Assignment
Within the entries that follow, show each line where the word "UseRefExample" occurs.

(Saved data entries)
-=-=-

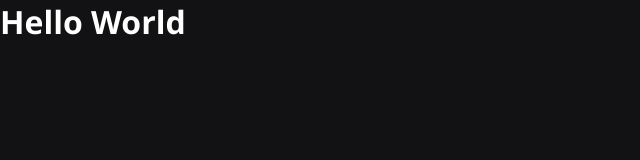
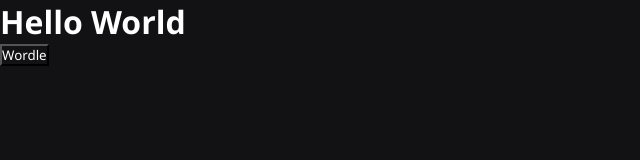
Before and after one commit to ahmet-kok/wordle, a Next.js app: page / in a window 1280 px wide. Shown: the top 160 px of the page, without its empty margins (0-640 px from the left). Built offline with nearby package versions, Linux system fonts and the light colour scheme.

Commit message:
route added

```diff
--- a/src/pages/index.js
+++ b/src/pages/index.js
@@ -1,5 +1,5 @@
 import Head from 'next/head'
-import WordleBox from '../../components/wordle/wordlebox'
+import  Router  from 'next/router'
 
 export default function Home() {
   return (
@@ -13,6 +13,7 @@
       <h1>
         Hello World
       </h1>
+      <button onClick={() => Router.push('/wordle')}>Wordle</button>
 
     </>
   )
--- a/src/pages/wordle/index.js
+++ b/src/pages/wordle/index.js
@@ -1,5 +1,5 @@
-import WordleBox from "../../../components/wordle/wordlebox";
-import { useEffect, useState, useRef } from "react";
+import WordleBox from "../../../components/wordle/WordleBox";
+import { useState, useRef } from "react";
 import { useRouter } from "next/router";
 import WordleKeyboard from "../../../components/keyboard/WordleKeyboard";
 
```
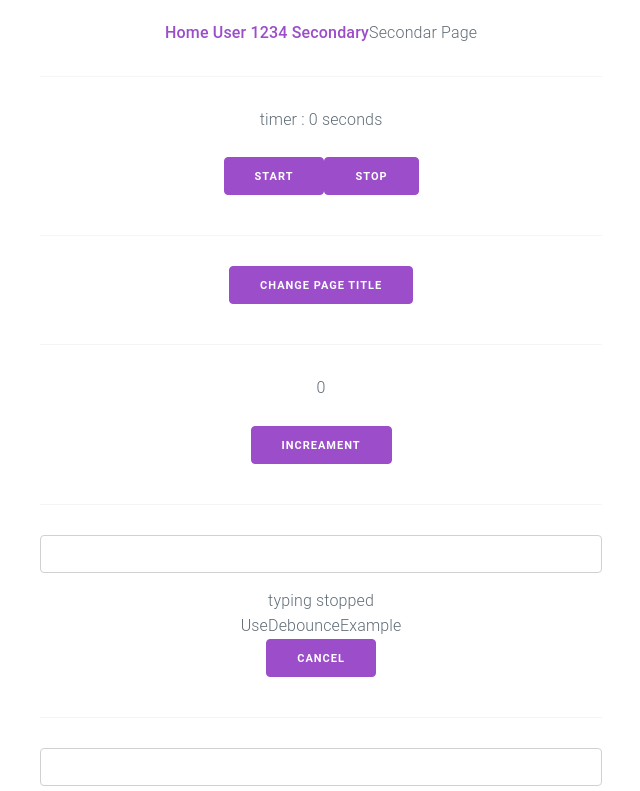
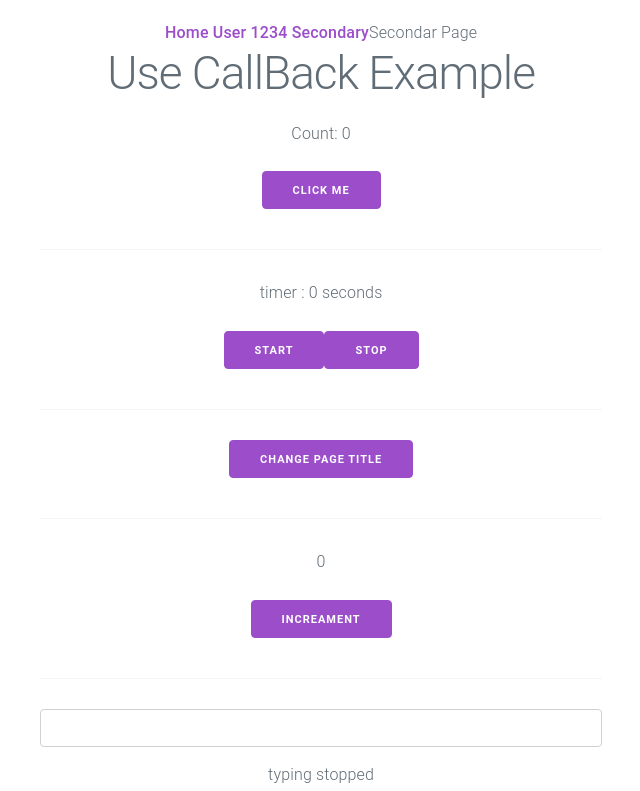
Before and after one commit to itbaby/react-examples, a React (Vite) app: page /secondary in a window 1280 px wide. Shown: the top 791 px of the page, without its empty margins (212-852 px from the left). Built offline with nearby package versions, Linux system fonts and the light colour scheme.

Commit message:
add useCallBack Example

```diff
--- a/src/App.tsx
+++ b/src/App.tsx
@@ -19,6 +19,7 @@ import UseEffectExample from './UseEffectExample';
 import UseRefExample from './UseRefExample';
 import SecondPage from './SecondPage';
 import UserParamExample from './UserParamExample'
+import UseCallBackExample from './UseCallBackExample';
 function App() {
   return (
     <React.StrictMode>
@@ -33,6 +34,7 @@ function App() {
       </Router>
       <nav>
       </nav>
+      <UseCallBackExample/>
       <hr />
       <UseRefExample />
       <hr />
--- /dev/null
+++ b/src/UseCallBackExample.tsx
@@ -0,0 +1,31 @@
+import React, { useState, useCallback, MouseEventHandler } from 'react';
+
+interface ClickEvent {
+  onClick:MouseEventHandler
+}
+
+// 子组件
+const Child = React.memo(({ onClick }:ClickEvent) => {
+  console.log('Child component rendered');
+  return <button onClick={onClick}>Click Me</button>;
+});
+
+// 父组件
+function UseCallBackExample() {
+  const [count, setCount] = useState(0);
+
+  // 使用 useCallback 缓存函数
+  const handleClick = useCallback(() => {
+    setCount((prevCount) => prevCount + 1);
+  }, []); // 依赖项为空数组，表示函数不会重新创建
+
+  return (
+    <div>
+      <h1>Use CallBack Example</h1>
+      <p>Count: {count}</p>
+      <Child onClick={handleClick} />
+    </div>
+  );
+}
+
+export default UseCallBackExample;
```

-=-=-

Response to this exercise
 import UseRefExample from './UseRefExample';
       <UseRefExample />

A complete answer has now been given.